The 1920s roared for a reason. Never before had Americans experienced such a diversifying of opinion, rapidly expanding through individual expression. Lines were drawn and colored wildly beyond, whether between city and country, women and men, blacks and whites, immigrants and settlers, or Wets and Drys. There was newfound equality matched by serious disparity, and while it’s impossible to say which sides “won,” maybe it’s better that we can’t—the close of the decade brought one great equalizer when the stock market crashed in October of ‘29.
Although it would take a few more years for the serious ramifications of the crash to deepen into the Great Depression, and three years for Prohibition itself to be repealed, 1929 was a turning point. It signaled the party was over. The lights had come on. Whether we had gone too long, too fast in one direction or not nearly far enough in another, we’ll never know.

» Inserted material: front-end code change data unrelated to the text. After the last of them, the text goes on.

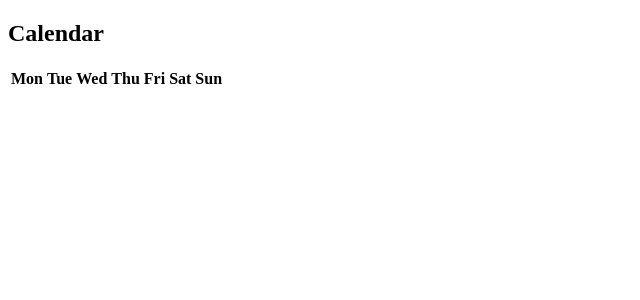
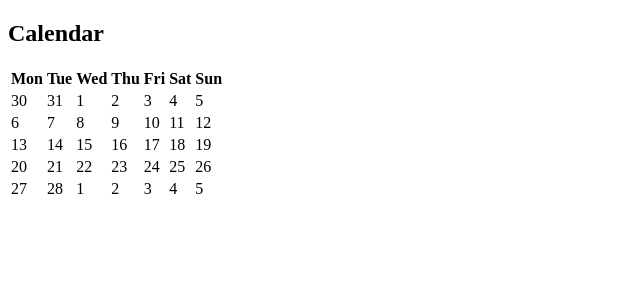
Before and after one commit to IevaSta/18-calendar, a React (Create React App) app: page / in a window 1280 px wide. Shown: the top 300 px of the page, without its empty margins (0-640 px from the left). Built offline with nearby package versions, Linux system fonts and the light colour scheme.

Commit message:
case RENDER_CALENDAR

```diff
--- a/src/Actions/calendarActions.js
+++ b/src/Actions/calendarActions.js
@@ -0,0 +1,7 @@
+import { RENDER_CALENDAR } from "../ActionsTypes/calendarActionsTypes";
+
+export function renderCalendar() {
+    return {
+        type: RENDER_CALENDAR
+    }
+}
--- a/src/ActionsTypes/calendarActionsTypes.js
+++ b/src/ActionsTypes/calendarActionsTypes.js
@@ -0,0 +1 @@
+export const RENDER_CALENDAR = 'RENDER_CALENDAR';
--- a/src/App.jsx
+++ b/src/App.jsx
@@ -8,13 +8,13 @@ import calendarReducer from './Reducer/calendarReducer';
 
 function App() {
 
-  const [data, dispachData] = useReducer(calendarReducer, null);
+  const [dataCalendar, dispachDataCalendar] = useReducer(calendarReducer, null);
 
   return (
     <DataContext.Provider
       value={{
-        data,
-        dispachData
+        dataCalendar,
+        dispachDataCalendar
       }}>
 
       <Header />
--- a/src/Components/Calendar.jsx
+++ b/src/Components/Calendar.jsx
@@ -1,6 +1,7 @@
 import CalendarDays from "./CalendarDays";
 
 function Calendar() {
+
     return (
         <>
             <h2>Calendar</h2>
--- a/src/Components/CalendarDays.jsx
+++ b/src/Components/CalendarDays.jsx
@@ -1,32 +1,23 @@
-import { useState } from "react";
+import DataContext from "./DataContext";
+import { useContext, useEffect } from "react";
+import { renderCalendar } from "../Actions/calendarActions";
 
 function CalendarDays() {
+    const { dataCalendar, dispachDataCalendar } = useContext(DataContext);
 
-    const [weeksTr, setWeeksTr] = useState([{}]);
-
-    /*
-    [{
-        weekDay : 1-7,
-        day: 1-31
-    }]
-    */
-
-    const today = new Date();
-
-    const year = today.getFullYear();
-    const month = today.getMonth();
-
-    const daysInMonth = new Date(year, month + 1, 0).getDate();
-
-
-
-    /*
-    savaites dienu listas ==> [1..7]   tr
-    metodas menesio dienu listui 28-30-31    td
-    */
+    useEffect(() => {
+        dispachDataCalendar(renderCalendar())
+    }, [dispachDataCalendar]);
 
     return (
         <tbody>
+            {dataCalendar && dataCalendar.data.map((week, i) => {
+                return (
+                    <tr key={i} >
+                        {week.map(day => <td key={day.value} >{day.value}</td>)}
+                    </tr>
+                )
+            })}
 
         </tbody>
     )
--- a/src/Reducer/calendarReducer.js
+++ b/src/Reducer/calendarReducer.js
@@ -1,10 +1,60 @@
+import { RENDER_CALENDAR } from "../ActionsTypes/calendarActionsTypes";
+
 function calendarReducer(state, action) {
 
+    let newState = state ? { ...state } :
+        {
+            lastYear: '',
+            lastMonth: '',
+            data: []
+        };
 
+    const today = new Date();
+
+    let currentYear = today.getFullYear(); //2023
+    let currentMonth = today.getMonth(); //0....11
+
+    const renderData = () => {
+        newState.data = [];
+        newState.lastYear = currentYear;
+        newState.lastMonth = currentMonth;
+
+        const prevDaysInMonth = new Date(currentYear, currentMonth, 0).getDate();
+        const daysInMonth = new Date(currentYear, currentMonth + 1, 0).getDate();
+        let day = 0;
+
+        while (day < daysInMonth) {
+            let week = [];
+
+            for (let i = 0; i < 7; i++) {
+                let dayObj = { value: '', className: '' };
+
+                const weekDay = new Date(currentYear, currentMonth, day).getDay();
+
+                if (i === weekDay && day < daysInMonth) {
+                    dayObj.value = ++day;
+                } else if (day >= daysInMonth) {
+                    dayObj.value = ++day - daysInMonth;
+                } else {
+                    dayObj.value = prevDaysInMonth - (weekDay - i) + 1;
+                }
+
+                week = [...week, dayObj];
+            }
+            newState.data = [...newState.data, week];
+        }
+    }
 
     switch (action.type) {
+        case RENDER_CALENDAR:
+            renderData();
+            break;
+
         default:
     }
+
+    return newState;
+
 }
 
 export default calendarReducer;
```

What we do know is this:
Through the cracks in our government and limits of society, life still flows. It can be sordid or precious, most likely both, and it’s probably better that it is. When we err too much on the side of one extreme, we miss the shape of the thing completely. We need boundaries, but we also need those boundaries to evolve—to find balance between anarchy and order, for the whole to exist without discrediting its parts.
The 1920s will forever romance us because it’ll forever remind us of how glitteringly faceted life is. There’s art in the midst of strife, moments of valor as mighty as vengeance, times we’ll get drawn in with the crowd and others, we’ll be left to lead a cause alone.
And because of that, regardless of what form it takes or how long it lasts, we can always raise a glass to our moments of victory.
1. Coyote, P., Clarkson, P., Danner, B., Giamatti, P., Hanks, T., Lithgow, J., Platt, O., … PBS Home Video. (2011). Prohibition. Culver City, Calif: PBS Home Video.
2. National Research Council (US) Panel on Alternative Policies Affecting the Prevention of Alcohol Abuse and Alcoholism; Moore MH, Gerstein DR, editors. Alcohol and Public Policy: Beyond the Shadow of Prohibition. Washington (DC): National Academies Press (US); 1981. Temperance and Prohibition in America: A Historical Overview. Available from: https://www.ncbi.nlm.nih.gov/books/NBK216414/
3. “Prohibition and Its Effects.” Prohibition and Its Effects | The Gilder Lehrman Institute of American History. N.p., n.d. Web. 10 Feb. 2017.
4. “The Volstead Act.” US House of Representatives: History, Art & Archives. N.p., n.d. Web. 10 Feb. 2017.
5. The Editors of Encyclopædia Britannica. “Volstead Act.” Encyclopædia Britannica. Encyclopædia Britannica, Inc., 05 Oct. 2010. Web. 10 Feb. 2017.
6. History.com Staff. “Prohibition.” History.com. A&E Television Networks, 2009. Web. 10 Feb. 2017.
Archival photography sourced by the Library of Congress